**Supplied information**
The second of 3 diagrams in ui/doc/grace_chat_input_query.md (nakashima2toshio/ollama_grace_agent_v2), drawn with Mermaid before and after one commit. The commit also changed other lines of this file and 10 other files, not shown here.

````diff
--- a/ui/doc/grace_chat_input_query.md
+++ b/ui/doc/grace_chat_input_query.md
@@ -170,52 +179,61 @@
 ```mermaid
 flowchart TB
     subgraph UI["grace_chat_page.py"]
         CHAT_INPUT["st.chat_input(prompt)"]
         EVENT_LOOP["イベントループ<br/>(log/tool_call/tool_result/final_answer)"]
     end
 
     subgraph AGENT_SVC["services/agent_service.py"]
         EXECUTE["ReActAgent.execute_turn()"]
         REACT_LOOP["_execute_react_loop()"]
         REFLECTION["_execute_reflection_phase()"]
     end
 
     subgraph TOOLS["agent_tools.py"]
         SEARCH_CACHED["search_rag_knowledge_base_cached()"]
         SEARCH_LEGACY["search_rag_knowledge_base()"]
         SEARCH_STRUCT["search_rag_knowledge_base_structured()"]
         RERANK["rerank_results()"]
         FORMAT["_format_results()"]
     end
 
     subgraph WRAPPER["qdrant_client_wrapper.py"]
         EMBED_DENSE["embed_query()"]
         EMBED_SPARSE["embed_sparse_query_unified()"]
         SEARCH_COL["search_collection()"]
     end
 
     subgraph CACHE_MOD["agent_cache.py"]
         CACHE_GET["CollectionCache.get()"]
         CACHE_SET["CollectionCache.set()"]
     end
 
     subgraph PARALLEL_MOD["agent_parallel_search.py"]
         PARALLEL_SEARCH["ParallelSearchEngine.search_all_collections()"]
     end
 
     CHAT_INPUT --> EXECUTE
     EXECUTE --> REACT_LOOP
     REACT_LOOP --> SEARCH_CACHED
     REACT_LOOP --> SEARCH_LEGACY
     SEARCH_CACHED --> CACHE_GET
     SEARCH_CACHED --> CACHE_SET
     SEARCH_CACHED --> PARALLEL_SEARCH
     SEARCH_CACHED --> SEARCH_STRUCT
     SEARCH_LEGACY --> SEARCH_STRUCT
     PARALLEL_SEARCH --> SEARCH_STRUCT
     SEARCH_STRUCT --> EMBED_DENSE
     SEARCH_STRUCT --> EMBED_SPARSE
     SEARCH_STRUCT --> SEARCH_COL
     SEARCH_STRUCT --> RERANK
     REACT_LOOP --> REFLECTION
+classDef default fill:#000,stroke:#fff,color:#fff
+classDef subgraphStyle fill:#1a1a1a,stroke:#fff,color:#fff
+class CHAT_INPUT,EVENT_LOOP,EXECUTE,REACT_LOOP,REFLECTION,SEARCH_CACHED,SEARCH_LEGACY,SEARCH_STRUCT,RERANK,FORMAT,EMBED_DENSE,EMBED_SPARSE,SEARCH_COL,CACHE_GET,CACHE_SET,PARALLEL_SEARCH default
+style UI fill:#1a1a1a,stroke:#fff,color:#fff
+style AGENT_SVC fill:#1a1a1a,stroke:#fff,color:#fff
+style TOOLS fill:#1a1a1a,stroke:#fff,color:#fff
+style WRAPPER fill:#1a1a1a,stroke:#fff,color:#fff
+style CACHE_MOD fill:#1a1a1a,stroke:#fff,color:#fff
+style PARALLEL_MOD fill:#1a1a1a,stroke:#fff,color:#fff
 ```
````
---
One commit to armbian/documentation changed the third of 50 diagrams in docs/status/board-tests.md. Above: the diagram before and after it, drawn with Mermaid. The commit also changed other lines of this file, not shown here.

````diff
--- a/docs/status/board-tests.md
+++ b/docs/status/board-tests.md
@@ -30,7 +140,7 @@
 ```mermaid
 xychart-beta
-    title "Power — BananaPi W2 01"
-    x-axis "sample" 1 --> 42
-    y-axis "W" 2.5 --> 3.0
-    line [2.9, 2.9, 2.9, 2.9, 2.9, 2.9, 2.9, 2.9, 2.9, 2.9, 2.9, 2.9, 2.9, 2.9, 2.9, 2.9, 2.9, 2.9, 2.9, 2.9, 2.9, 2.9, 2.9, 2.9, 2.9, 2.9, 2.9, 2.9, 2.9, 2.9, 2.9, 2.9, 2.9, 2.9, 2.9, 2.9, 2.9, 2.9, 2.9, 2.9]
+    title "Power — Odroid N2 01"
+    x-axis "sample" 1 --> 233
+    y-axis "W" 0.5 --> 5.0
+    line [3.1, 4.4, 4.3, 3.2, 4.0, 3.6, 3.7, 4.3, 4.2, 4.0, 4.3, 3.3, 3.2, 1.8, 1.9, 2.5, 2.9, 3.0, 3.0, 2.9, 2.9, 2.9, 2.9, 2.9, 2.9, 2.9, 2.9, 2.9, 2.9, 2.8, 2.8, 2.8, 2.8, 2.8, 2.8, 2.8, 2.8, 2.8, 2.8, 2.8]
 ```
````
--
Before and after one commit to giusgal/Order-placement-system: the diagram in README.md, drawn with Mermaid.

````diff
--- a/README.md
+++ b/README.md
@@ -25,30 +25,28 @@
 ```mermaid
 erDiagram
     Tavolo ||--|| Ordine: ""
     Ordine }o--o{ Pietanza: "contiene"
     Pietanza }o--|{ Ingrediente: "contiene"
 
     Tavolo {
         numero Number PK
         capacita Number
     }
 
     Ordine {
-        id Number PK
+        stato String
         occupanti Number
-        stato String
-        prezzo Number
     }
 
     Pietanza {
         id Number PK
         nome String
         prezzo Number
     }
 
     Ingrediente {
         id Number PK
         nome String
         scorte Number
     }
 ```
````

**The task**
Working through the records, copy each line in which the word "contiene" appears.

**Answer area**
     Ordine }o--o{ Pietanza: "contiene"
     Pietanza }o--|{ Ingrediente: "contiene"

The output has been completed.